_What to produce_:
Going line by line through the data below, how many lines contain the word "default"? Give only the number.

_Entries provided_:
::::::

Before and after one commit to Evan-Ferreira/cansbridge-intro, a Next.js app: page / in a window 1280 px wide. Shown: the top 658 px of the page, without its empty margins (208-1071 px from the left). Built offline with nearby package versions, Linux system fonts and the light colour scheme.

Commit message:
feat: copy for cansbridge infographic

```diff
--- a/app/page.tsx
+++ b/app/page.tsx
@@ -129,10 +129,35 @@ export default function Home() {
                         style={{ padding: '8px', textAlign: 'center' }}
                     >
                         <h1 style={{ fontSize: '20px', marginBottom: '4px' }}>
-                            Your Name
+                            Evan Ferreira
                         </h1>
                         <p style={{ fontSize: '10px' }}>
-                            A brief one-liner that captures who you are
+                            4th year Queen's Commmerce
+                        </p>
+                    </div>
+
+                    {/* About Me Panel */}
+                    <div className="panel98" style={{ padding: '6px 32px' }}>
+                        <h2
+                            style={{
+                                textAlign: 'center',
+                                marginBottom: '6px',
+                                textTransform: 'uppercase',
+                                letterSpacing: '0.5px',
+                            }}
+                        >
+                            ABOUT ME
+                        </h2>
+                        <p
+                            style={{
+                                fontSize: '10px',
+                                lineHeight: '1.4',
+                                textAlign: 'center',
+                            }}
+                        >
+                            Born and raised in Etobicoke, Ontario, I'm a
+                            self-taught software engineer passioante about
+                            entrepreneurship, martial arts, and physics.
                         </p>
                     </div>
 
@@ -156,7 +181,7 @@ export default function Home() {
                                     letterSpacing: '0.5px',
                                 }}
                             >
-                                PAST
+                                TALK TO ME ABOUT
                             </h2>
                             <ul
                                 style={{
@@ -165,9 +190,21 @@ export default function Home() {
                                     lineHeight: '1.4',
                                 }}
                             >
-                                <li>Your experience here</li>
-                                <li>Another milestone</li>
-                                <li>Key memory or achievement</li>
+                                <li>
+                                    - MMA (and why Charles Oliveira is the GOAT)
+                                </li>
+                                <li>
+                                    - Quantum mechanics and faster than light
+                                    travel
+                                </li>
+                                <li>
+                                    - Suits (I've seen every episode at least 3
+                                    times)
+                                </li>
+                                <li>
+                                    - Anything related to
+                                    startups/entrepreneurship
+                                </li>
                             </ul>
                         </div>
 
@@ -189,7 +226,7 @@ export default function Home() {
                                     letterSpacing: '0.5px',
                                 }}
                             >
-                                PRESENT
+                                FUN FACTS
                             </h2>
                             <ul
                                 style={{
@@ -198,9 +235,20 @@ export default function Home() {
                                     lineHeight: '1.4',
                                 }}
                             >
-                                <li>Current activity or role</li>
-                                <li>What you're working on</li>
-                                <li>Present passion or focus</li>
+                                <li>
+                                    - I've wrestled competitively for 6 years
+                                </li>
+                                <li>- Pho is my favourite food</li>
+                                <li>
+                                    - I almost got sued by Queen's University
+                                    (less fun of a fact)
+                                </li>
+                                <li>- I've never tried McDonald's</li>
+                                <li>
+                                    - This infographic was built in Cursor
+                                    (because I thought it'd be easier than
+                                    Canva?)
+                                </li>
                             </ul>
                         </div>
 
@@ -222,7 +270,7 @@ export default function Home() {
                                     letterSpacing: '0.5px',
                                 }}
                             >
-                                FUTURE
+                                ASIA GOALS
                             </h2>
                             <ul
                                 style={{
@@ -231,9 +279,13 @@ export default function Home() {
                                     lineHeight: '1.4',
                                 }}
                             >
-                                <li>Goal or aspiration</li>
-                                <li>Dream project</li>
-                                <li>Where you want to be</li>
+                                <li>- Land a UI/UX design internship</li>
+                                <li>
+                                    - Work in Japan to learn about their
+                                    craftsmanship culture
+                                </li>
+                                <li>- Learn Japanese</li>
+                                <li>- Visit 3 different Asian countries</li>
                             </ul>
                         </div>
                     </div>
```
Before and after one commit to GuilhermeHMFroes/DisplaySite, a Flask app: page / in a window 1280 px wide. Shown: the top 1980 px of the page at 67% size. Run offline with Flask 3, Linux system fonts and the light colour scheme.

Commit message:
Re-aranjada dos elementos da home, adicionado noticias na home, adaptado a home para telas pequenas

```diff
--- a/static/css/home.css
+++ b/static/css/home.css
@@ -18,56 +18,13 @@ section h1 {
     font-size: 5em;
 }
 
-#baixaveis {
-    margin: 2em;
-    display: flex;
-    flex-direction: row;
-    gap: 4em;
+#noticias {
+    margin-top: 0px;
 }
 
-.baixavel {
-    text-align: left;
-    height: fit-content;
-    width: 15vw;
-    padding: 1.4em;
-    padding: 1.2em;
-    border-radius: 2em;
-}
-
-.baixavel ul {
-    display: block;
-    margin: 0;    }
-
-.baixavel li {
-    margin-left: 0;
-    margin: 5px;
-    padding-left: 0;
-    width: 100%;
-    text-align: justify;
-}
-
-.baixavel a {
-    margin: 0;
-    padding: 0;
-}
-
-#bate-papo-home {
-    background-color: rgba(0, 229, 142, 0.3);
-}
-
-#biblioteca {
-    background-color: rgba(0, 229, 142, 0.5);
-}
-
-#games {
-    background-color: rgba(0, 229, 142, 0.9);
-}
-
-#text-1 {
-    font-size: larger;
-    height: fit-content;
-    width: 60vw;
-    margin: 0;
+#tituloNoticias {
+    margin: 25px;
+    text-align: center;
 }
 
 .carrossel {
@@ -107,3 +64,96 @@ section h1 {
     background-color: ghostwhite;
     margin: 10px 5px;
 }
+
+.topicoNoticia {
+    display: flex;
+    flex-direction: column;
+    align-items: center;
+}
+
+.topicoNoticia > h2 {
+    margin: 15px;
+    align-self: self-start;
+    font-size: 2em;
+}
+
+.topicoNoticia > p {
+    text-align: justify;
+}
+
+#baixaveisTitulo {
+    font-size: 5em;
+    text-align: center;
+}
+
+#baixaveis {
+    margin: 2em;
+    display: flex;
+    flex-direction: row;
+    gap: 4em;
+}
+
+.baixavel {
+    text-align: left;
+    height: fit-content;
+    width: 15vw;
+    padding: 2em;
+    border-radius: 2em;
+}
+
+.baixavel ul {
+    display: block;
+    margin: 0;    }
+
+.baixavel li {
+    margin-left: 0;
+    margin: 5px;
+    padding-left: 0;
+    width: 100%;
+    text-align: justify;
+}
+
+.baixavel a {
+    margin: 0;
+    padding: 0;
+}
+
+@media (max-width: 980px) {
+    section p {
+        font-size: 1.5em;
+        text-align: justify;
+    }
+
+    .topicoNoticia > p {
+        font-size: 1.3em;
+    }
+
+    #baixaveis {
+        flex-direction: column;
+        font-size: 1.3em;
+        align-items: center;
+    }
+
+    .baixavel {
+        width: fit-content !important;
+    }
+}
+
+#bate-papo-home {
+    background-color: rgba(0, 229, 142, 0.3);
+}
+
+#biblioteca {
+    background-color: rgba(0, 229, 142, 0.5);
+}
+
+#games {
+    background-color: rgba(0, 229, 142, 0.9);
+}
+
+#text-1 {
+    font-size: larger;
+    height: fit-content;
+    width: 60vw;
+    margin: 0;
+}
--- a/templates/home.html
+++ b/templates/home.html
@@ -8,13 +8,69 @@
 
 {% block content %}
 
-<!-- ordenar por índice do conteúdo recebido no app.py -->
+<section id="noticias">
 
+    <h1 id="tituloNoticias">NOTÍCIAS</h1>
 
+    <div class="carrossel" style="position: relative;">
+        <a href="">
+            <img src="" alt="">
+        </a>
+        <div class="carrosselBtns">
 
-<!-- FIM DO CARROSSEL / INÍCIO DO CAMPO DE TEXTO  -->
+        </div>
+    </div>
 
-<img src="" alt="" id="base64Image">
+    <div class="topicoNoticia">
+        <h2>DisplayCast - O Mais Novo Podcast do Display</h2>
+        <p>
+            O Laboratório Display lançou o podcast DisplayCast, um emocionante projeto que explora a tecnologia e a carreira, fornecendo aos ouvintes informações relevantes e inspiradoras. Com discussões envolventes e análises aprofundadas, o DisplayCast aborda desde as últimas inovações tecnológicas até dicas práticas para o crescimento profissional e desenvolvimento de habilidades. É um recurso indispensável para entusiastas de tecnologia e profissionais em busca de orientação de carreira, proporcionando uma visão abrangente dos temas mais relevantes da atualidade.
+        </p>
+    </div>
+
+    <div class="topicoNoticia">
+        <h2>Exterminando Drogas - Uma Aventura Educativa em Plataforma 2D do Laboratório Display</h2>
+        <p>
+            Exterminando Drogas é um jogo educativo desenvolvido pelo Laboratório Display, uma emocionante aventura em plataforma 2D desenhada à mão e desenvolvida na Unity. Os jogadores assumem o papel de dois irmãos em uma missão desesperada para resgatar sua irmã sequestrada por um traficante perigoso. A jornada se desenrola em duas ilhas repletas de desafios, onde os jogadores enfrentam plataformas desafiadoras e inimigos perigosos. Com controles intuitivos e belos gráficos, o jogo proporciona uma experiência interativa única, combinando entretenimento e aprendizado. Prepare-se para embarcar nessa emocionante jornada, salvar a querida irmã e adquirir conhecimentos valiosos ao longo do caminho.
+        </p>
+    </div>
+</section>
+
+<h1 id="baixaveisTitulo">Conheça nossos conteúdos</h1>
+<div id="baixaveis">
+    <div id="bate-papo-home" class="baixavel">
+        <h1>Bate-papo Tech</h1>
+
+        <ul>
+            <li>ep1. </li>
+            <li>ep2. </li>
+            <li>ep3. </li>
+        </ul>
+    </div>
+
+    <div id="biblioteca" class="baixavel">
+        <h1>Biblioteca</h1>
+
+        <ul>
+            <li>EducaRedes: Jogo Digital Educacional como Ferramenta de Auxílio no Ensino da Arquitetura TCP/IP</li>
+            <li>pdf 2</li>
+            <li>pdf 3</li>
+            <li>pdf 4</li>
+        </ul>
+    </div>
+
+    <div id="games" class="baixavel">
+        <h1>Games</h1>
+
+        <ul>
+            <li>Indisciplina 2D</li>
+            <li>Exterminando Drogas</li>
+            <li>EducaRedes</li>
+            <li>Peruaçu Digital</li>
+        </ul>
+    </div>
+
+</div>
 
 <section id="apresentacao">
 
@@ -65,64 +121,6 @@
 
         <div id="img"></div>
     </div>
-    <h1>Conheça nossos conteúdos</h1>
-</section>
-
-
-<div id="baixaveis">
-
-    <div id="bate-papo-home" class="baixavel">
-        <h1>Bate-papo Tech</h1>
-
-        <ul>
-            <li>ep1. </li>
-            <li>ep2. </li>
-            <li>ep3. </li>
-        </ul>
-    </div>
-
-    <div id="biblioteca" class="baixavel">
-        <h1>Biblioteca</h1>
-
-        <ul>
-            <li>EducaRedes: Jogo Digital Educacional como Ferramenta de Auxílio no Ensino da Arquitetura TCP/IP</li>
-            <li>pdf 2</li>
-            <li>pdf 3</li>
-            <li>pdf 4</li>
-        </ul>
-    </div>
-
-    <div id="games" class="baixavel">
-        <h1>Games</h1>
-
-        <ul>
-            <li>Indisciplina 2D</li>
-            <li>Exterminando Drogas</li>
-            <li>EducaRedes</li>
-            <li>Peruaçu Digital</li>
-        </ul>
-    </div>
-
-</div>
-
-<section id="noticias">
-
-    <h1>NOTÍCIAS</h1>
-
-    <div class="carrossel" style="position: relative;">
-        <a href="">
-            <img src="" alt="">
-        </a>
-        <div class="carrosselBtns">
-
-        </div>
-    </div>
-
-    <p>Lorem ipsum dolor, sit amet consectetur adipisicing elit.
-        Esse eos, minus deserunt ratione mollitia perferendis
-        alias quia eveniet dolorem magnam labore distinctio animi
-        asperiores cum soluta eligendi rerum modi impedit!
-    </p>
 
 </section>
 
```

::::::

_Answer below_:
7